*Work instruction*.
Below are records; how many of their lines contain "after"? Reply with the number and no other words.
** Opening Data shown block **
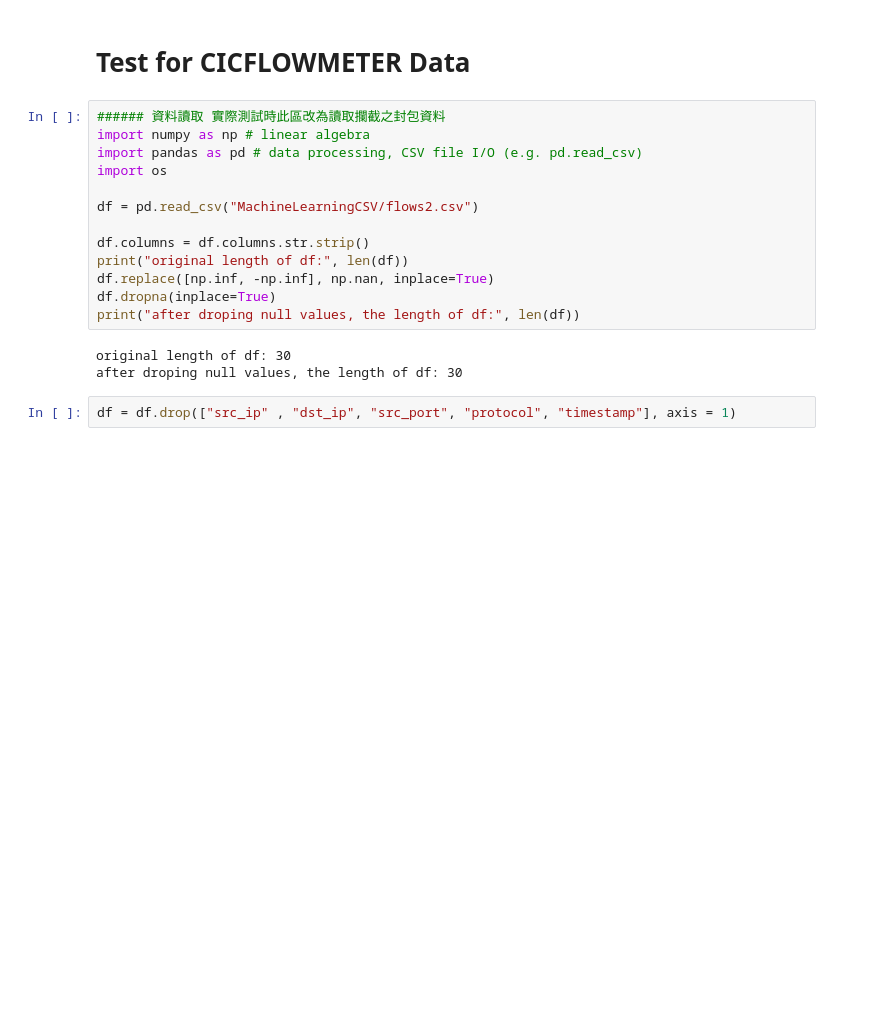
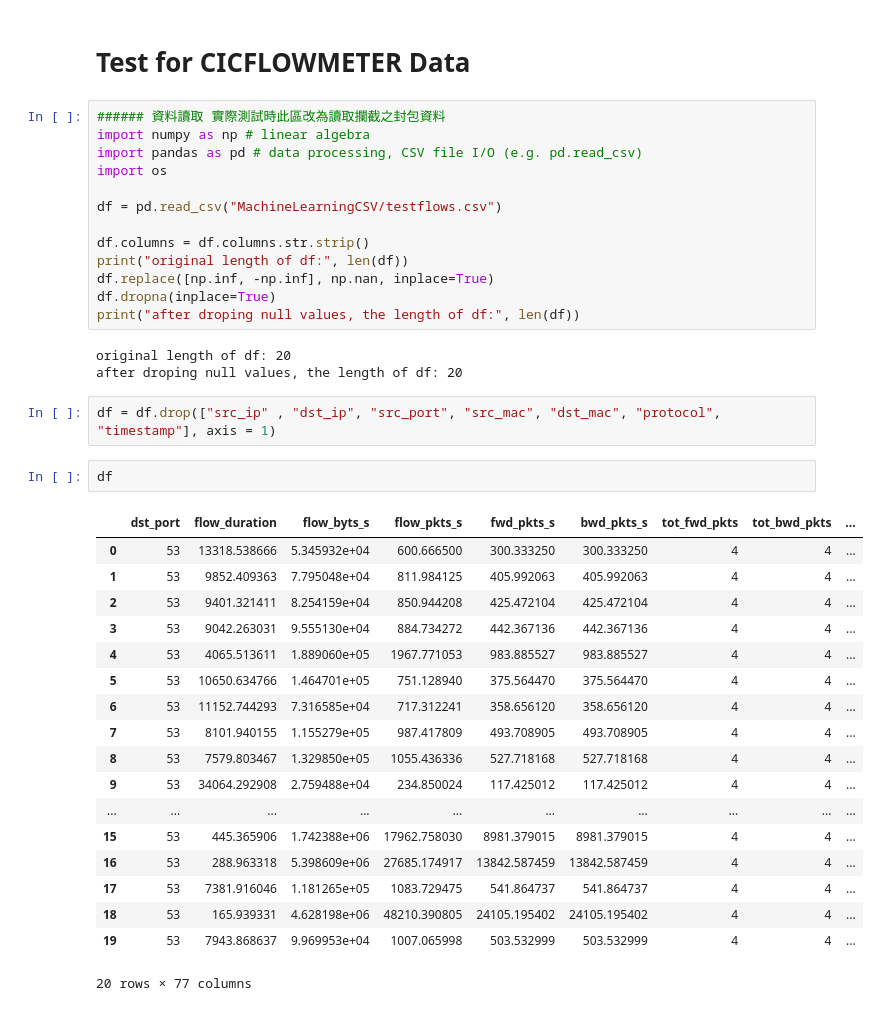
Before and after one commit to 0222826398/AIBOX_model, a Jupyter notebook: formodel.ipynb, the cells around one changed output. Saved outputs shown, nothing was run; the diff lists cells and outputs as text; blank space fills up the shorter version.

```diff
--- a/formodel.ipynb
+++ b/formodel.ipynb
@@ -174,7 +172,7 @@ import numpy as np # linear algebra
 import pandas as pd # data processing, CSV file I/O (e.g. pd.read_csv)
 import os
 
-df = pd.read_csv("MachineLearningCSV/flows2.csv")
+df = pd.read_csv("MachineLearningCSV/testflows.csv")
 
 df.columns = df.columns.str.strip()
 print("original length of df:", len(df))
@@ -182,10 +180,31 @@ df.replace([np.inf, -np.inf], np.nan, inplace=True)
 df.dropna(inplace=True)
 print("after droping null values, the length of df:", len(df))
 # %% [output]
-original length of df: 30
-after droping null values, the length of df: 30
+original length of df: 20
+after droping null values, the length of df: 20
 # %%
-df = df.drop(["src_ip" , "dst_ip", "src_port", "protocol", "timestamp"], axis = 1)
+df = df.drop(["src_ip" , "dst_ip", "src_port", "src_mac", "dst_mac", "protocol", "timestamp"], axis = 1)
+# %%
+df
+# %% [output]
+|  | dst_port | flow_duration | flow_byts_s | flow_pkts_s | fwd_pkts_s | bwd_pkts_s | tot_fwd_pkts | tot_bwd_pkts | ... |
+| 0 | 53 | 13318.538666 | 5.345932e+04 | 600.666500 | 300.333250 | 300.333250 | 4 | 4 | ... |
+| 1 | 53 | 9852.409363 | 7.795048e+04 | 811.984125 | 405.992063 | 405.992063 | 4 | 4 | ... |
+| 2 | 53 | 9401.321411 | 8.254159e+04 | 850.944208 | 425.472104 | 425.472104 | 4 | 4 | ... |
+| 3 | 53 | 9042.263031 | 9.555130e+04 | 884.734272 | 442.367136 | 442.367136 | 4 | 4 | ... |
+| 4 | 53 | 4065.513611 | 1.889060e+05 | 1967.771053 | 983.885527 | 983.885527 | 4 | 4 | ... |
+| 5 | 53 | 10650.634766 | 1.464701e+05 | 751.128940 | 375.564470 | 375.564470 | 4 | 4 | ... |
+| 6 | 53 | 11152.744293 | 7.316585e+04 | 717.312241 | 358.656120 | 358.656120 | 4 | 4 | ... |
+| 7 | 53 | 8101.940155 | 1.155279e+05 | 987.417809 | 493.708905 | 493.708905 | 4 | 4 | ... |
+| 8 | 53 | 7579.803467 | 1.329850e+05 | 1055.436336 | 527.718168 | 527.718168 | 4 | 4 | ... |
+| 9 | 53 | 34064.292908 | 2.759488e+04 | 234.850024 | 117.425012 | 117.425012 | 4 | 4 | ... |
+| ... | ... | ... | ... | ... | ... | ... | ... | ... | ... |
+| 15 | 53 | 445.365906 | 1.742388e+06 | 17962.758030 | 8981.379015 | 8981.379015 | 4 | 4 | ... |
+| 16 | 53 | 288.963318 | 5.398609e+06 | 27685.174917 | 13842.587459 | 13842.587459 | 4 | 4 | ... |
+| 17 | 53 | 7381.916046 | 1.181265e+05 | 1083.729475 | 541.864737 | 541.864737 | 4 | 4 | ... |
+| 18 | 53 | 165.939331 | 4.628198e+06 | 48210.390805 | 24105.195402 | 24105.195402 | 4 | 4 | ... |
+| 19 | 53 | 7943.868637 | 9.969953e+04 | 1007.065998 | 503.532999 | 503.532999 | 4 | 4 | ... |
+20 rows × 77 columns
 # %%
 # data split and preprocess
 from sklearn.model_selection import train_test_split
```
Also changed, not shown: parts of 3 cells of this notebook.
** Closing Data shown block **
*Response area*.
4